About this task →
Each line containing the string "const" should be copied out of the entries.

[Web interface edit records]
══════

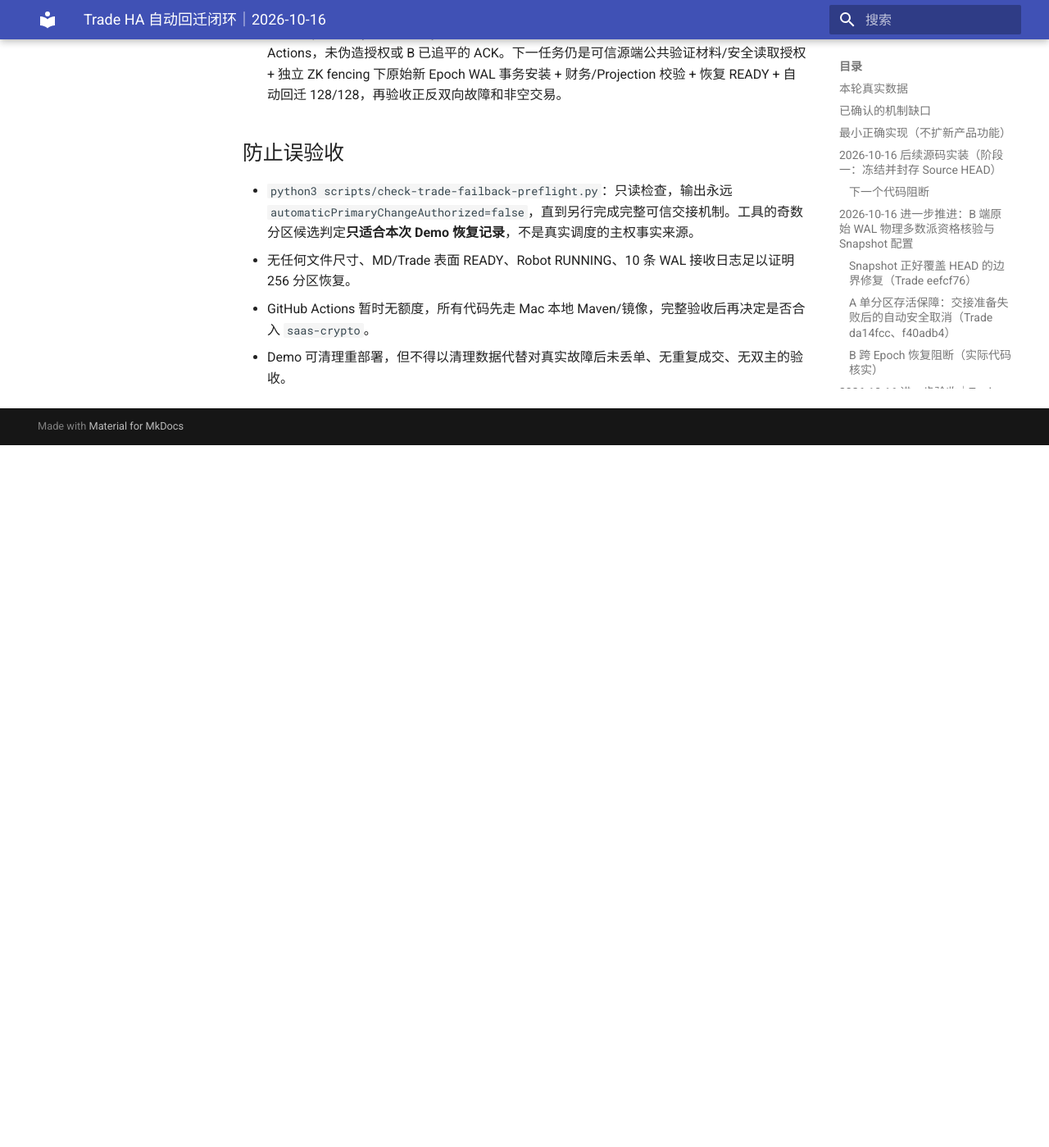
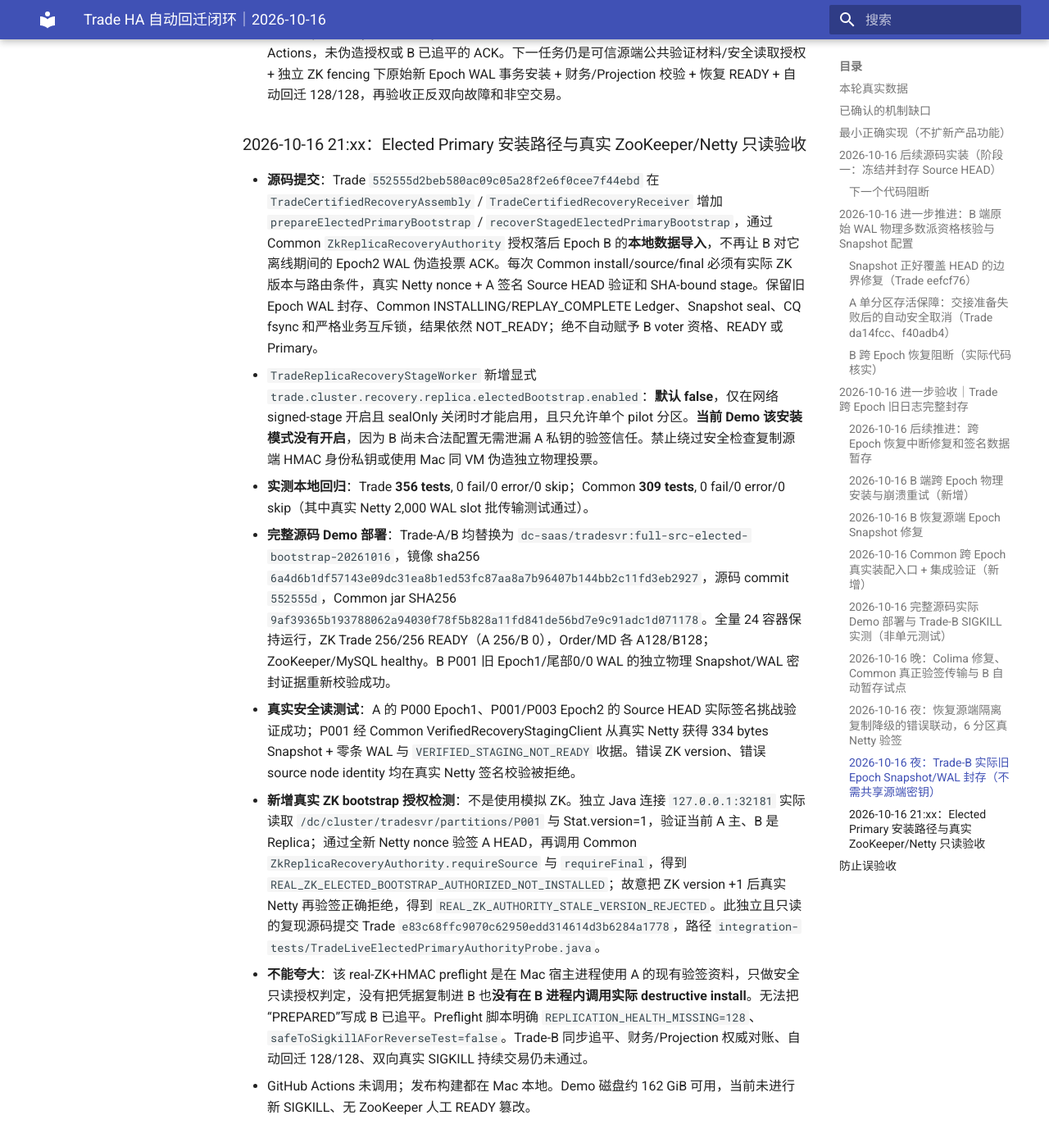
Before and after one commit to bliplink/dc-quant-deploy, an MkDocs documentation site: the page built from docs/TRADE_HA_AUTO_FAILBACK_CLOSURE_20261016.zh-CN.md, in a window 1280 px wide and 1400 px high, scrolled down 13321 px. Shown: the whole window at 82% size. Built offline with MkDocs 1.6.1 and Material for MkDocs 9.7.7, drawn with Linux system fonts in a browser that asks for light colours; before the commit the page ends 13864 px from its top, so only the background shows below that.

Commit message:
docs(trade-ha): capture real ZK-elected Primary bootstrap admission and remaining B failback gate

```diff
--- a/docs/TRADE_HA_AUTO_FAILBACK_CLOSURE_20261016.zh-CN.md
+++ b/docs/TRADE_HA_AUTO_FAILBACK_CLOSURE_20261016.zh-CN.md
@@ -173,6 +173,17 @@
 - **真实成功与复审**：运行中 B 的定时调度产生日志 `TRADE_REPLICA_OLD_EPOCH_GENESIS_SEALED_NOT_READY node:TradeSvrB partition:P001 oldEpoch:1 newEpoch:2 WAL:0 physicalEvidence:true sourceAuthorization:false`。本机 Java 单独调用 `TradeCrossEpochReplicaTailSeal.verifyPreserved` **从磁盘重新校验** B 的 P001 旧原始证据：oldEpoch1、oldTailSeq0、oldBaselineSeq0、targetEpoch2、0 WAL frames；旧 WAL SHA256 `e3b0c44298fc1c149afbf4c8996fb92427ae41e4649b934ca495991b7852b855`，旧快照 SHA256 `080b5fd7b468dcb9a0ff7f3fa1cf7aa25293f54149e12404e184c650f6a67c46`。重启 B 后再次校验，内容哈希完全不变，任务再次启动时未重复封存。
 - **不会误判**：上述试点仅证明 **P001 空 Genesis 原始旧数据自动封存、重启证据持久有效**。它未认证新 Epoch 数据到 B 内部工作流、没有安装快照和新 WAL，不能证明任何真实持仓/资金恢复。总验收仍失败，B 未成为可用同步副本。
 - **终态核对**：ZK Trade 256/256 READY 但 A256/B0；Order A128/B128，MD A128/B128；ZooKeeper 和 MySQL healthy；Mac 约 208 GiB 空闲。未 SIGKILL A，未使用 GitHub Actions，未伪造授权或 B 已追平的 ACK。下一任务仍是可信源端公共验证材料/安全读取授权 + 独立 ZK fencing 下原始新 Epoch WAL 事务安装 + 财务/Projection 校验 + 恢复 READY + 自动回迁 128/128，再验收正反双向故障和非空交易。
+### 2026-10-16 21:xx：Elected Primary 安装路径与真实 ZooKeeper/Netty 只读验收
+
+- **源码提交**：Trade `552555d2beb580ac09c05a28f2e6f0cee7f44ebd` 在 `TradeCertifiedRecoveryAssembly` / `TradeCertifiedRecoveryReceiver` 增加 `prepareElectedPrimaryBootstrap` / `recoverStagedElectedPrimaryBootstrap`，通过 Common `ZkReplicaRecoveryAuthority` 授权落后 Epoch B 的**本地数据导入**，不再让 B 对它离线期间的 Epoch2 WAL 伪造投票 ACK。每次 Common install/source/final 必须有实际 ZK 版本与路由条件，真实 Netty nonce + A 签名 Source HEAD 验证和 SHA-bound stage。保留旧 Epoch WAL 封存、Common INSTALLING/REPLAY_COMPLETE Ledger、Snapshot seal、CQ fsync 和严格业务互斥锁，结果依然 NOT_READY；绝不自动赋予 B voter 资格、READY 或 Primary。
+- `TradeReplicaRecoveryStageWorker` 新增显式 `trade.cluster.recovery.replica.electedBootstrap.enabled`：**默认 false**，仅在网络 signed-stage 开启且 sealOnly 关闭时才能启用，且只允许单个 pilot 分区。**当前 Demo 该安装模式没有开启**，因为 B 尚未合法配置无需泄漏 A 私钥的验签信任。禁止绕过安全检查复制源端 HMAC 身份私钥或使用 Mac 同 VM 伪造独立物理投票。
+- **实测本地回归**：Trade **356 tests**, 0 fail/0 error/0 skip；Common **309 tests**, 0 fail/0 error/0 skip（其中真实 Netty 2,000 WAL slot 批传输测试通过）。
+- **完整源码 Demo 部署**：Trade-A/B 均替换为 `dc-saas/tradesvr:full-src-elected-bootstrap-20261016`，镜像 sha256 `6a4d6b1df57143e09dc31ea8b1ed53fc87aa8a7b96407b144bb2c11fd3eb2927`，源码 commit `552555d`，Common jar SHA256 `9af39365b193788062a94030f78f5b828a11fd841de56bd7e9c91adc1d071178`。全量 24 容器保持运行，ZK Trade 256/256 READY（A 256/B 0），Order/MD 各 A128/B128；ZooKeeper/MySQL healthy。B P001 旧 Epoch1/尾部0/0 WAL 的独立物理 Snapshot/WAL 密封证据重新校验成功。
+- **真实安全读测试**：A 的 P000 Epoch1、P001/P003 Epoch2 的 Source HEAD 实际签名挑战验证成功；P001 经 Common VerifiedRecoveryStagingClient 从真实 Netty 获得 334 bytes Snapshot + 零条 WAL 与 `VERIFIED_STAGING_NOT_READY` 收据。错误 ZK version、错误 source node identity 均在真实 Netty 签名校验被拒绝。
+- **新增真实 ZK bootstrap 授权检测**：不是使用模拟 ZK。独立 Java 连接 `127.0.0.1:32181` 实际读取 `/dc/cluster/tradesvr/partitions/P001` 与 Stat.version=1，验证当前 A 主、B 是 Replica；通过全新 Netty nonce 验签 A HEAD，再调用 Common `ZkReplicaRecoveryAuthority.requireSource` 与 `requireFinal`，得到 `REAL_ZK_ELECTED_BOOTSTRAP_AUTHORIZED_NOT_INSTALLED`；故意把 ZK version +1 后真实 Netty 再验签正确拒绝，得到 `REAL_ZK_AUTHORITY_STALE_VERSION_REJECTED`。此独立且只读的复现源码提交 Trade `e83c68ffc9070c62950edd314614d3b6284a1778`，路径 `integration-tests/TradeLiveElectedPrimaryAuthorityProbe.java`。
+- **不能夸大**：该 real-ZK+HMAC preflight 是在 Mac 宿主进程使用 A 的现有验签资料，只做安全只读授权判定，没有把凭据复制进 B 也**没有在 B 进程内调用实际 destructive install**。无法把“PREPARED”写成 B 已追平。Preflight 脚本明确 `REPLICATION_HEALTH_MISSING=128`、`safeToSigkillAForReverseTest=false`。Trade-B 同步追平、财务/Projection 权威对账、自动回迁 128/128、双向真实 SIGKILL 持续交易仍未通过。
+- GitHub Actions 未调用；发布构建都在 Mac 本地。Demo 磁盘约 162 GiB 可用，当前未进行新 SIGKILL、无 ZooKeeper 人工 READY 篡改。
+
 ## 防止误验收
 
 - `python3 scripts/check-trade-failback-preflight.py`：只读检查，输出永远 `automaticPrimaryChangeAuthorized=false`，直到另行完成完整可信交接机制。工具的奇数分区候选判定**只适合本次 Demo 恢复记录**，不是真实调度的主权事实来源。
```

══════

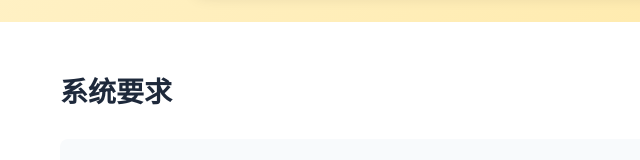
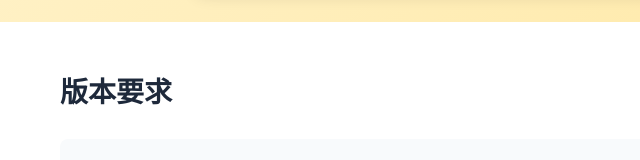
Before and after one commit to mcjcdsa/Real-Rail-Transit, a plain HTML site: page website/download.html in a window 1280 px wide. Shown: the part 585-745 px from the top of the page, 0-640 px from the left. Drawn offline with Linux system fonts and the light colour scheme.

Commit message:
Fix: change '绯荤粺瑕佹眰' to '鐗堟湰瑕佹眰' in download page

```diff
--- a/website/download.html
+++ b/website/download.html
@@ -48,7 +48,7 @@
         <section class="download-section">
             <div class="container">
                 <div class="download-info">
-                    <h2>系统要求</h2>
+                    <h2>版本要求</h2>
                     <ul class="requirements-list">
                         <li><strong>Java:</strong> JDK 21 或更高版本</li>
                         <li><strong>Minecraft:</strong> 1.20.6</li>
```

══════

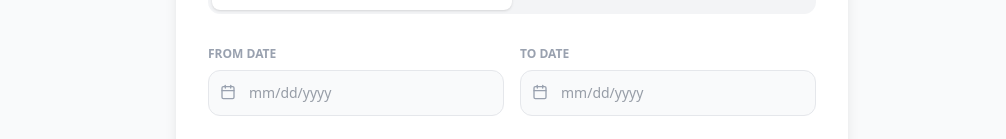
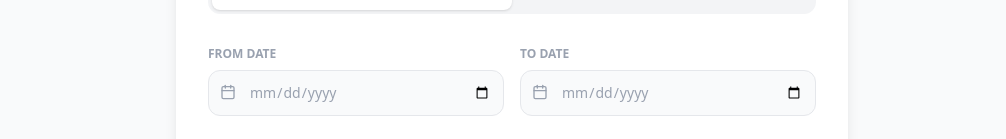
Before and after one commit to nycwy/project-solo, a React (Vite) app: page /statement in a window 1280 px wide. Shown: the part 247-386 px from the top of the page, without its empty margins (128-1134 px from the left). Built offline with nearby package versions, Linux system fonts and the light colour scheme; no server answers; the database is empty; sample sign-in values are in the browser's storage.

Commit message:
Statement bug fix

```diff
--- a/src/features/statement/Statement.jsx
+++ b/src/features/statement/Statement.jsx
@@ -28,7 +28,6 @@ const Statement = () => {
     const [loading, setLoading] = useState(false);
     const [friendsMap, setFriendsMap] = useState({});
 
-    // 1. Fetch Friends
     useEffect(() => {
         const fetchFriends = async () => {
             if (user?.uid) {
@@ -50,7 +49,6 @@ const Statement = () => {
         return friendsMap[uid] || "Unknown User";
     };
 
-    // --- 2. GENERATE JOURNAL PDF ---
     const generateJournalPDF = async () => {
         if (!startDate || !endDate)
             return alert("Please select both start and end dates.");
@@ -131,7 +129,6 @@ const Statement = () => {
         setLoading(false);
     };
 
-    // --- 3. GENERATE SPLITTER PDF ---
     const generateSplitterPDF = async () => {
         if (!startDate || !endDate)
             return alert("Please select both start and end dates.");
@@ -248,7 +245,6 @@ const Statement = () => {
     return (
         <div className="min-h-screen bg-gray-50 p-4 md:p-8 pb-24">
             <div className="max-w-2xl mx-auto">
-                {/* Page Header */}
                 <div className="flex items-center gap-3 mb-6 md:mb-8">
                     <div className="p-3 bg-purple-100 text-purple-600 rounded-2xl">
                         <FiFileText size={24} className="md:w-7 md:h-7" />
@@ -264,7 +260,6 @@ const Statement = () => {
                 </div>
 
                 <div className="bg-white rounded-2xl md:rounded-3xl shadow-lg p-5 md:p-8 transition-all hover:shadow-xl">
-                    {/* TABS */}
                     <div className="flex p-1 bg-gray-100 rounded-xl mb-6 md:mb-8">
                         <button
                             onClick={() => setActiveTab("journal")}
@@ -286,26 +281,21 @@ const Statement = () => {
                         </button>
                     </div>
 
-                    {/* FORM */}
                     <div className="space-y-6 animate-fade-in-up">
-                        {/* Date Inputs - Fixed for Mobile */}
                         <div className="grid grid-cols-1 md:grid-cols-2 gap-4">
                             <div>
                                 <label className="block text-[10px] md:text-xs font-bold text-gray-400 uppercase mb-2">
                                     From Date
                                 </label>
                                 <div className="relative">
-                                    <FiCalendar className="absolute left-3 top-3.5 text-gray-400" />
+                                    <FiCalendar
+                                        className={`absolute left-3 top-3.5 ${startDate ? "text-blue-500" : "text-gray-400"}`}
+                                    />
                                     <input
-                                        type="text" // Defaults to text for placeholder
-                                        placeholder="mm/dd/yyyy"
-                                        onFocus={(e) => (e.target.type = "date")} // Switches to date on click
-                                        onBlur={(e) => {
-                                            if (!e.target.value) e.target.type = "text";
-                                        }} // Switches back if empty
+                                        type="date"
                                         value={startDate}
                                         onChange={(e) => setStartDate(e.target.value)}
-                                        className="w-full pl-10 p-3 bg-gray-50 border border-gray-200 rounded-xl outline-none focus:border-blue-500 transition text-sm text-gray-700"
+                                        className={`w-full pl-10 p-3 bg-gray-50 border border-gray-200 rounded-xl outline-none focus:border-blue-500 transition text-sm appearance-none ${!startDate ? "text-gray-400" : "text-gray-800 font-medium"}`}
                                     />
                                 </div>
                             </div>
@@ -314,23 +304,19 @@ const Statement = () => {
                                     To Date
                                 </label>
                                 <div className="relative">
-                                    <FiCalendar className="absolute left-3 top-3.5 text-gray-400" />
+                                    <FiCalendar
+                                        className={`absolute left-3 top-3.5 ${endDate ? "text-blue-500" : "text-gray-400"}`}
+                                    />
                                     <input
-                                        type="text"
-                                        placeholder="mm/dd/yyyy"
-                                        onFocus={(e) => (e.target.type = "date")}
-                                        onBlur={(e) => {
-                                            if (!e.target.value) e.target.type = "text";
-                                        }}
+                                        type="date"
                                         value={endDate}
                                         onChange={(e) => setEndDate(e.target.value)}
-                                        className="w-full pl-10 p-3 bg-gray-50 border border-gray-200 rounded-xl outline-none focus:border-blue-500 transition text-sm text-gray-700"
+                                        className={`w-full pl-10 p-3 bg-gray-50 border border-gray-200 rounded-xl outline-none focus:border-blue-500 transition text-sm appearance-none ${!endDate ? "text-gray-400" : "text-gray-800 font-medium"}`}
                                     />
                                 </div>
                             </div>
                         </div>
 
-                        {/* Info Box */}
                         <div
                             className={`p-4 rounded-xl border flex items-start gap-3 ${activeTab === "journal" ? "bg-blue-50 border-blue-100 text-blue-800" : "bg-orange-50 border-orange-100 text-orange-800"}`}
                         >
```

══════

Answer below →
@@ -28,7 +28,6 @@ const Statement = () => {
     const [loading, setLoading] = useState(false);
     const [friendsMap, setFriendsMap] = useState({});
         const fetchFriends = async () => {
@@ -50,7 +49,6 @@ const Statement = () => {
     const generateJournalPDF = async () => {
@@ -131,7 +129,6 @@ const Statement = () => {
     const generateSplitterPDF = async () => {
@@ -248,7 +245,6 @@ const Statement = () => {
@@ -264,7 +260,6 @@ const Statement = () => {
@@ -286,26 +281,21 @@ const Statement = () => {
@@ -314,23 +304,19 @@ const Statement = () => {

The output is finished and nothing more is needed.